        Protection from discrimination

        Every pregnant employee in Australia is protected against discrimination. This means that it’s unlawful for employers to fire, demote, or treat employees differently from others due to pregnancy.

        Employee rights when returning to the workplace after parental leave

        Employees have a range of rights when returning to the workplace after parental leave.

        The right to return to the same job

        An employee who’s been on unpaid parental leave is entitled to come back to the job they had before going on leave, even if another person is working in their role as a replacement. This includes those who were transferred to a ‘safe job’ or reduced their hours during their pregnancy. 

        Unless otherwise stated in their contract, the right to return to the same job doesn’t apply to those whose fixed-term contract ends while they’re away on unpaid parental leave. 

        If that role no longer exists or has changed, the returning employee must be offered another suitable job. The government’s website describes that as a role that the employee is qualified and suited to work in, and is as close to their old job and pay status as possible. 

        The right to be informed

        Similar to an employee’s right to return to the same job, employees have the right to be informed if an employer makes a significant change to their job while away on unpaid parental leave. This right requires employers to invite the employee to discuss these changes together. 

        The right to request flexible working arrangements

        Requesting flexible working when returning to the workplace after parental leave is a legal right. For example, employees may wish to work part-time, change their hours, or work from home. 

        Breastfeeding in the workplace

        The government’s website makes it clear that breastfeeding is a protected ground of discrimination. As such, no employee should be made to feel uncomfortable, unsupported, or unable to breastfeed while at work. The employer is also responsible for ensuring that any breastfeeding member of their workforce is provided with adequate facilities or breaks. 

        Compassionate leave

        Compassionate leave (also known as bereavement leave) can be taken by all employees. This includes those currently on unpaid parental leave. However, casual employees must take this leave unpaid. 

        • A member of their family dies or contracts or develops a life-threatening illness or injury
        • A member of their household dies or contracts or develops a life-threatening illness or injury
        • A member of the immediate family or household is stillborn
        • They or their spouse or partner (legal or non-legal) has a miscarriage

        Shared caring responsibility

        Creating a culture that promotes and supports equal and shared responsibility for parents and carers — regardless of gender — is critical to enabling women to thrive in the workplace.

        From gender-neutral parental policies to return-to-work programs, employers can support their all-important workforce while removing damaging stereotypes. WORK180 amplifies the impact of such policies by displaying them on our transparent platform, ultimately showing women what a supportive workplace looks like.

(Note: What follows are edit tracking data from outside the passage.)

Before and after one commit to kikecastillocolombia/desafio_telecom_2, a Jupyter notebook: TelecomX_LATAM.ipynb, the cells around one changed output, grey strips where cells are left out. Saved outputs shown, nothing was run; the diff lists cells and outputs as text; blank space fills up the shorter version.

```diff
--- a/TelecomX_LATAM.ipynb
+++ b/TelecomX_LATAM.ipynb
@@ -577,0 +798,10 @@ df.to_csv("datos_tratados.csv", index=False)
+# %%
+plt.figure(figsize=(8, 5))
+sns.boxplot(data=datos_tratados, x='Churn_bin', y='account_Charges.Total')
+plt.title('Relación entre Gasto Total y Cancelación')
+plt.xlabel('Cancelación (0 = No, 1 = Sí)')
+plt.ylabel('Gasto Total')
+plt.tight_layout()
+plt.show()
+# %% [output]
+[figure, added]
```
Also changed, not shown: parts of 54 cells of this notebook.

        The information on this page has been compiled on the basis of general information current at the time of publication. 
        Please note that the contents of webpage and any information provided by WORK180 do not constitute legal advice and are not intended to be a substitute for legal or other professional advice and should not be relied upon as such.

        Your specific circumstances or changes in circumstances after publication may affect the completeness or accuracy of this information. You should seek legal advice or other professional advice in relation to any particular matters you or your organisation may haveTo the maximum extent permitted by law, we disclaim all liability for any errors or omissions contained in this information or any failure to update or correct this information. It is your responsibility to assess and verify the accuracy, completeness, currency and reliability of the information on this website, and to seek professional advice where necessary.